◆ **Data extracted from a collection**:
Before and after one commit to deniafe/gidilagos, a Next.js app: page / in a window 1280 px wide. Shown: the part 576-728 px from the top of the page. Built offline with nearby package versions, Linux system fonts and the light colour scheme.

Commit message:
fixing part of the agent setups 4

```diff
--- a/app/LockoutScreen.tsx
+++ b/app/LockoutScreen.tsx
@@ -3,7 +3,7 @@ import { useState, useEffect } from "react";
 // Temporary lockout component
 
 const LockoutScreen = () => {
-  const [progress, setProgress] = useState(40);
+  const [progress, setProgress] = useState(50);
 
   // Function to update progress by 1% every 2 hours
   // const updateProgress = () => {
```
--
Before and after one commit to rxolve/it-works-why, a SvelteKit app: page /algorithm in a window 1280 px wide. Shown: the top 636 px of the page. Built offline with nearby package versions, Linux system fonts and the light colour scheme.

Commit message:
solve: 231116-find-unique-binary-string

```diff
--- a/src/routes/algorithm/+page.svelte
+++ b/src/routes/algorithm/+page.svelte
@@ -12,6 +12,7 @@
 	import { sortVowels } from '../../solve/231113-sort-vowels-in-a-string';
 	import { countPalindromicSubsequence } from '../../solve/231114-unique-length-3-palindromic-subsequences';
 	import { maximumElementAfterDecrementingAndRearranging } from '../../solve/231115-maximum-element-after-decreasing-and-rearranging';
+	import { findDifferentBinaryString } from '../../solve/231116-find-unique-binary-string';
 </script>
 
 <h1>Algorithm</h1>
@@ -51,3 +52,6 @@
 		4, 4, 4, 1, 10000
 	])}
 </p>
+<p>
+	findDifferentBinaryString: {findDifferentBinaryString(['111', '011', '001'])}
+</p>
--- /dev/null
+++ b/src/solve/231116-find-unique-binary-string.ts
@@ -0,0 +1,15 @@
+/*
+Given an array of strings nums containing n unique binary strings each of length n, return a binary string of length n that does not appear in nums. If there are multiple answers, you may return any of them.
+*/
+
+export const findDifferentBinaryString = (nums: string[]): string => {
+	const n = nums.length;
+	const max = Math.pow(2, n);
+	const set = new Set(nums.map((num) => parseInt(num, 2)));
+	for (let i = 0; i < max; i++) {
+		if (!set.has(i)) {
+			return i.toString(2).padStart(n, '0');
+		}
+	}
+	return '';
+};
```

◆ **WHAT YOU WILL DO**: Copy out every line from the data above that has "routes" in it.

◆ **RESULT**:
--- a/src/routes/algorithm/+page.svelte
+++ b/src/routes/algorithm/+page.svelte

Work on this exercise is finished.